Exercise details –
Return all lines from the listing below in which the string "Jupyter" occurs.

--- Supplied information Enclosed Below ---

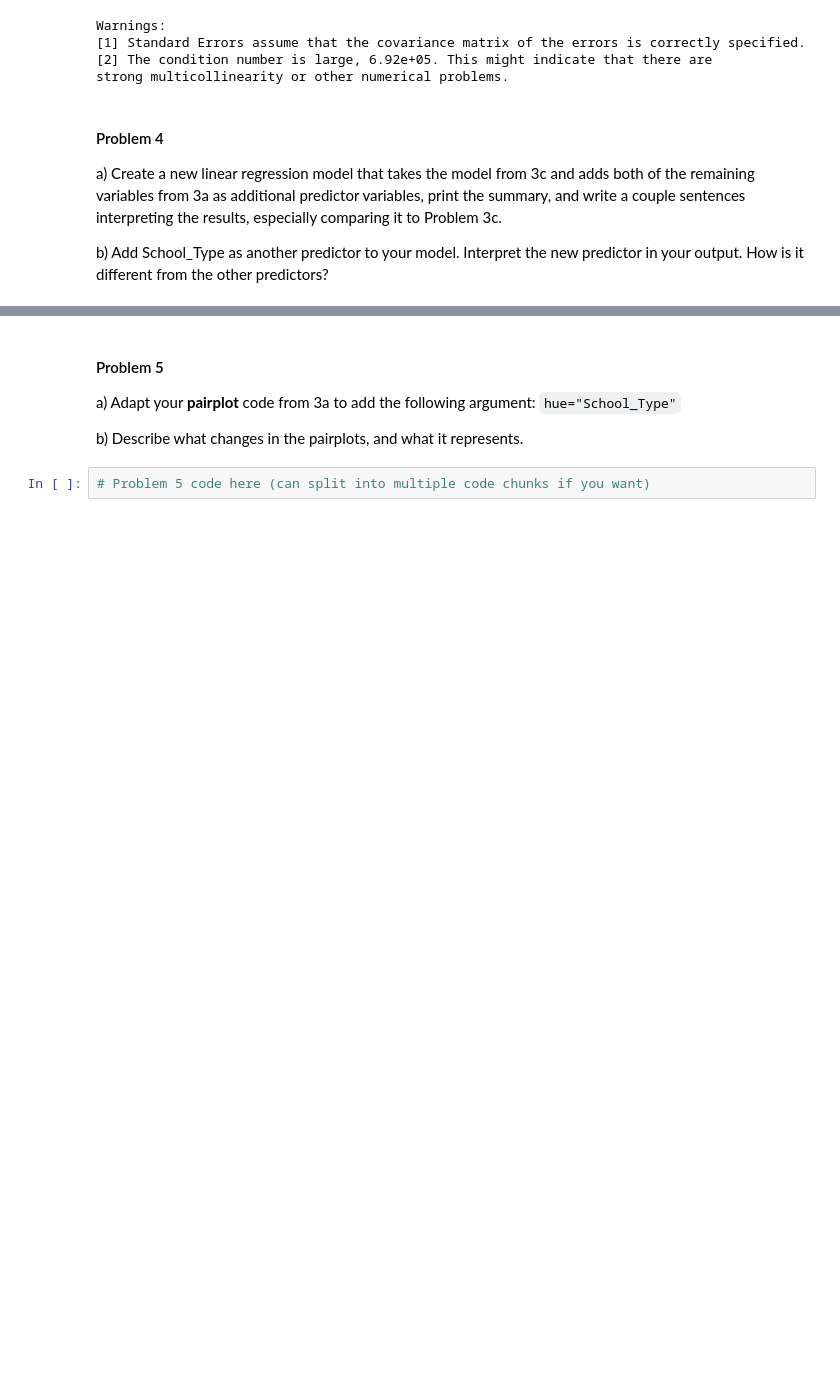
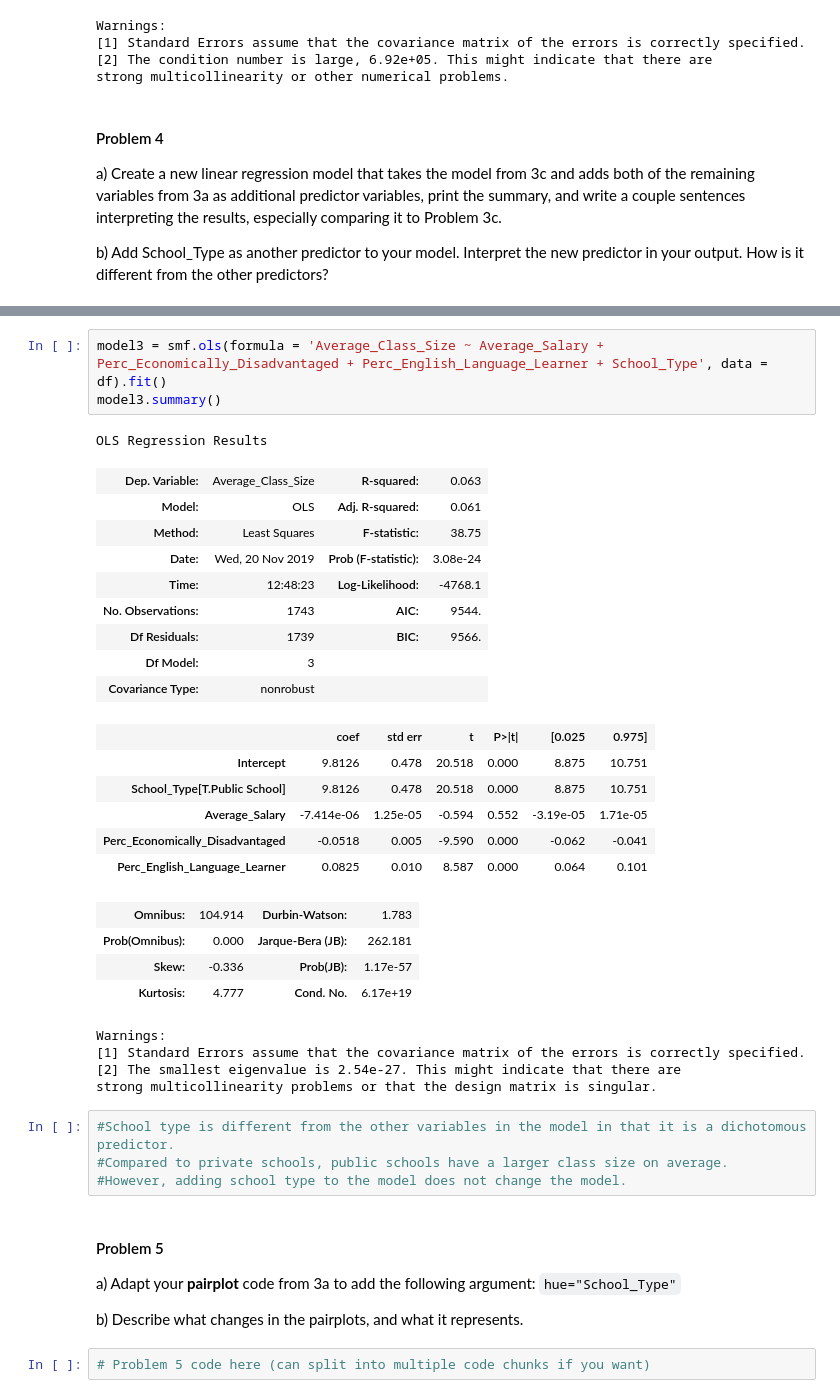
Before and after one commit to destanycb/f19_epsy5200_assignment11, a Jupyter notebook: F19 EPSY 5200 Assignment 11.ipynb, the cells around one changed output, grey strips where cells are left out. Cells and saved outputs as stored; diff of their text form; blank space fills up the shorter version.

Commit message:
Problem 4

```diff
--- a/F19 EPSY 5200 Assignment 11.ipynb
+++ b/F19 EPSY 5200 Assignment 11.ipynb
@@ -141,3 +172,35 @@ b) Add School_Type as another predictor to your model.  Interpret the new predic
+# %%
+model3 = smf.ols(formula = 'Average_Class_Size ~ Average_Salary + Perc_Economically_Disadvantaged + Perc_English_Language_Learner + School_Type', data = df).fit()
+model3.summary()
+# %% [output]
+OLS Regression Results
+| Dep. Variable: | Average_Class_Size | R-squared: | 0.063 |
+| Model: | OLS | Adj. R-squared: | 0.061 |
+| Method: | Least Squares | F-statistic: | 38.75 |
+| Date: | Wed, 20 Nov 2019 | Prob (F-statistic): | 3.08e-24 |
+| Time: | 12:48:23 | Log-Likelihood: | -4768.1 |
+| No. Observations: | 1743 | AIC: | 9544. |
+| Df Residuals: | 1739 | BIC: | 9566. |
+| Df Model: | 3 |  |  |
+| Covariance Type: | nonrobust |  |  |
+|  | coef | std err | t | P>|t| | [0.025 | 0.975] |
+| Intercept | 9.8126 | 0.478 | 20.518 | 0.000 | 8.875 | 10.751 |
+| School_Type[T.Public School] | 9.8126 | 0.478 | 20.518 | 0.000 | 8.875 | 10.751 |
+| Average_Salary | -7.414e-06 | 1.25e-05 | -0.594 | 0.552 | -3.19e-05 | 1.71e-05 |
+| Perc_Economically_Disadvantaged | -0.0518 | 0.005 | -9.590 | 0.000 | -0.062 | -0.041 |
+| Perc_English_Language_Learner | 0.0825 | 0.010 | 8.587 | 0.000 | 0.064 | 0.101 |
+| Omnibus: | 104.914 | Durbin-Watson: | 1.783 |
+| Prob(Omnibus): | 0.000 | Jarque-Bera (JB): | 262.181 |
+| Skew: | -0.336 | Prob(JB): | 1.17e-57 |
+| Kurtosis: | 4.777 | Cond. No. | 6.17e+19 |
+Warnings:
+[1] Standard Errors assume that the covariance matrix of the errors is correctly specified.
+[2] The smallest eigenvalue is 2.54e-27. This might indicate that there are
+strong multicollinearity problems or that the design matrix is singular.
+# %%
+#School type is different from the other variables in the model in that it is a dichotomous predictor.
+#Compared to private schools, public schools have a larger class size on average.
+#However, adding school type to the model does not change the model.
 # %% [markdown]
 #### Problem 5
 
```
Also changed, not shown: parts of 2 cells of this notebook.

--- End of Enclosed Supplied information ---
--- Supplied information Enclosed Below ---

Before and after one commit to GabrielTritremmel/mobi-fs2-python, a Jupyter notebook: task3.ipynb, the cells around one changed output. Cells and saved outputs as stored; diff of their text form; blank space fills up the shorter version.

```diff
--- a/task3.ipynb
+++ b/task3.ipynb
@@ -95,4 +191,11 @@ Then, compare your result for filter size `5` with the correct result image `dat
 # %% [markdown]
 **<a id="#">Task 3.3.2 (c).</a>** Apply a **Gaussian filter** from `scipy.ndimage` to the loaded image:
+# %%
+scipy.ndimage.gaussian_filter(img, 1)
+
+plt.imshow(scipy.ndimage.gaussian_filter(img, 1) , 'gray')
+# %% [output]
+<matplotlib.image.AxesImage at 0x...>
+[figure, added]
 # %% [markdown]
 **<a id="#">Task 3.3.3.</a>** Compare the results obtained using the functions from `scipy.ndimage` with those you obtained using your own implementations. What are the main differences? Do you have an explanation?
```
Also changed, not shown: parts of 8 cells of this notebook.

--- End of Enclosed Supplied information ---
--- Supplied information Enclosed Below ---

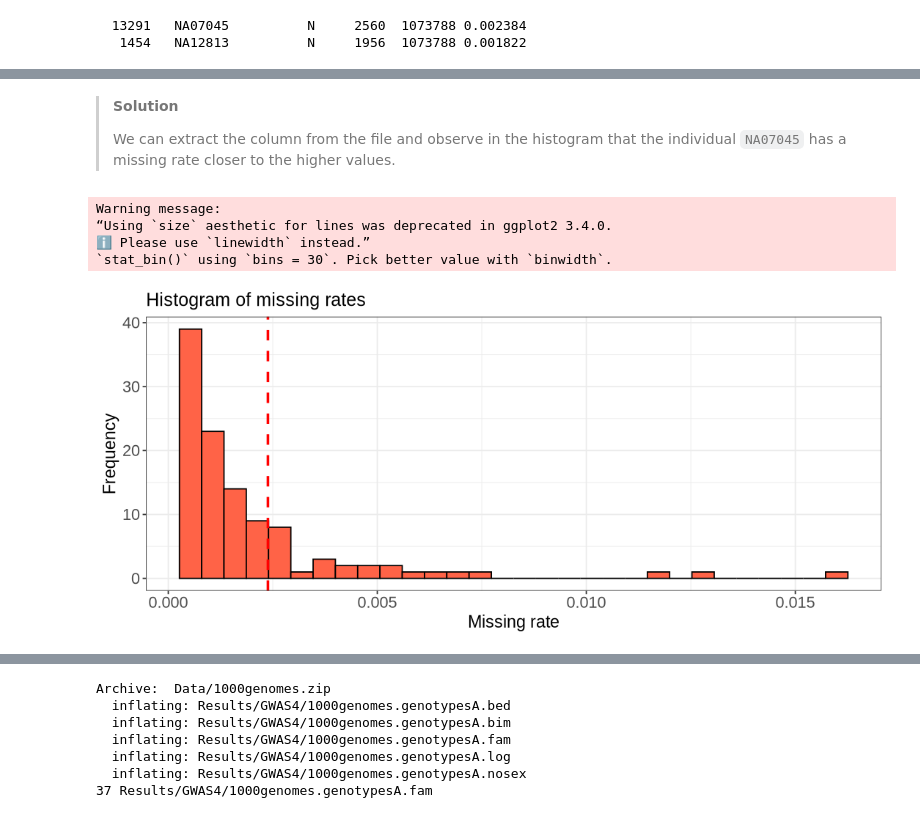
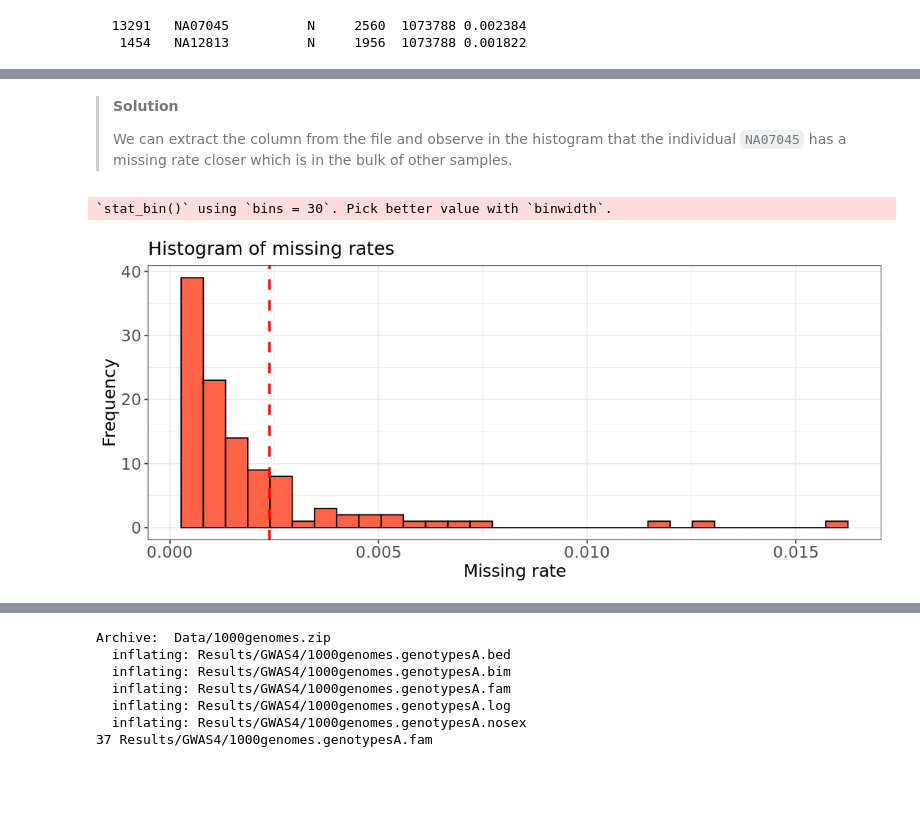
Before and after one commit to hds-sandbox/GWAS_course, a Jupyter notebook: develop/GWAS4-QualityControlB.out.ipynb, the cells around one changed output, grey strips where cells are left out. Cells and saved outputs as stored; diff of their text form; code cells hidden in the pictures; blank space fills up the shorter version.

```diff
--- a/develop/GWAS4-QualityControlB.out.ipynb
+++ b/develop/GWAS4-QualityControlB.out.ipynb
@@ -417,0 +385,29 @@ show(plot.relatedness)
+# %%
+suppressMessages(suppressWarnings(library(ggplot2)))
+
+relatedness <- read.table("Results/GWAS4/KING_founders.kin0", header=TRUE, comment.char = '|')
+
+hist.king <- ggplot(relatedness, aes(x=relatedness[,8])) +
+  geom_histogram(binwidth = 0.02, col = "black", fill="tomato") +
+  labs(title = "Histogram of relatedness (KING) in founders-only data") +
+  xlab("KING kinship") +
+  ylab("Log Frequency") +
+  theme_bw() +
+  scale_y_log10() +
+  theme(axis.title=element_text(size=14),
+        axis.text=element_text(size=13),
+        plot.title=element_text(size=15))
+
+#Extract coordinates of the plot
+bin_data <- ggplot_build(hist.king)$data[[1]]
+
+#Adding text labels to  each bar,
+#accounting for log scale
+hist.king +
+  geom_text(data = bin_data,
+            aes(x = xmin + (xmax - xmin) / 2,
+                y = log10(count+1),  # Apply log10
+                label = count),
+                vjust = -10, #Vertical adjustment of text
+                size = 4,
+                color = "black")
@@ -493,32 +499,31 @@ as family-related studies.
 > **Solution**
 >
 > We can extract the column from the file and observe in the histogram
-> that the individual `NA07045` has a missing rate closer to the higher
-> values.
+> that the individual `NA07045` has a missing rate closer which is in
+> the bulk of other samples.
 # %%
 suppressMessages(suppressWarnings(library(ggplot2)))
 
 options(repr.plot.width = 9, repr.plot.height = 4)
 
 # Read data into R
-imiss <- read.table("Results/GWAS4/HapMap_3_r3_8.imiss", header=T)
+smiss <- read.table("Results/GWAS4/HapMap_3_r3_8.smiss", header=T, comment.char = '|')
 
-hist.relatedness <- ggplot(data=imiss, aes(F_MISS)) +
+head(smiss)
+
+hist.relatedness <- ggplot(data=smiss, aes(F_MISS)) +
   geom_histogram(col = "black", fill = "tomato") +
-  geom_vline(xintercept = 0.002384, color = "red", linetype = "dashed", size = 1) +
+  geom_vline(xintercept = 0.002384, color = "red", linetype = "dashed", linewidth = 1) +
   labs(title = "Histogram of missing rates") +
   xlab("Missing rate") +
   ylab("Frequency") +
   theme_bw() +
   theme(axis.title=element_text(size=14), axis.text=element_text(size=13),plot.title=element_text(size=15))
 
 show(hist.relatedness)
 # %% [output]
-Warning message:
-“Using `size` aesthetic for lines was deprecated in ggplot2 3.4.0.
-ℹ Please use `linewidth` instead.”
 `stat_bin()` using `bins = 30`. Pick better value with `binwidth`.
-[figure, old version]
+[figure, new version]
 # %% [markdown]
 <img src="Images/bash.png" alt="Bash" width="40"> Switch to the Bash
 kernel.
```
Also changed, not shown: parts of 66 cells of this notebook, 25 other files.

--- End of Enclosed Supplied information ---

Solution for this problem –
Before and after one commit to destanycb/f19_epsy5200_assignment11, a Jupyter notebook: F19 EPSY 5200 Assignment 11.ipynb, the cells around one changed output, grey strips where cells are left out. Cells and saved outputs as stored; diff of their text form; blank space fills up the shorter version.
Before and after one commit to GabrielTritremmel/mobi-fs2-python, a Jupyter notebook: task3.ipynb, the cells around one changed output. Cells and saved outputs as stored; diff of their text form; blank space fills up the shorter version.
Before and after one commit to hds-sandbox/GWAS_course, a Jupyter notebook: develop/GWAS4-QualityControlB.out.ipynb, the cells around one changed output, grey strips where cells are left out. Cells and saved outputs as stored; diff of their text form; code cells hidden in the pictures; blank space fills up the shorter version.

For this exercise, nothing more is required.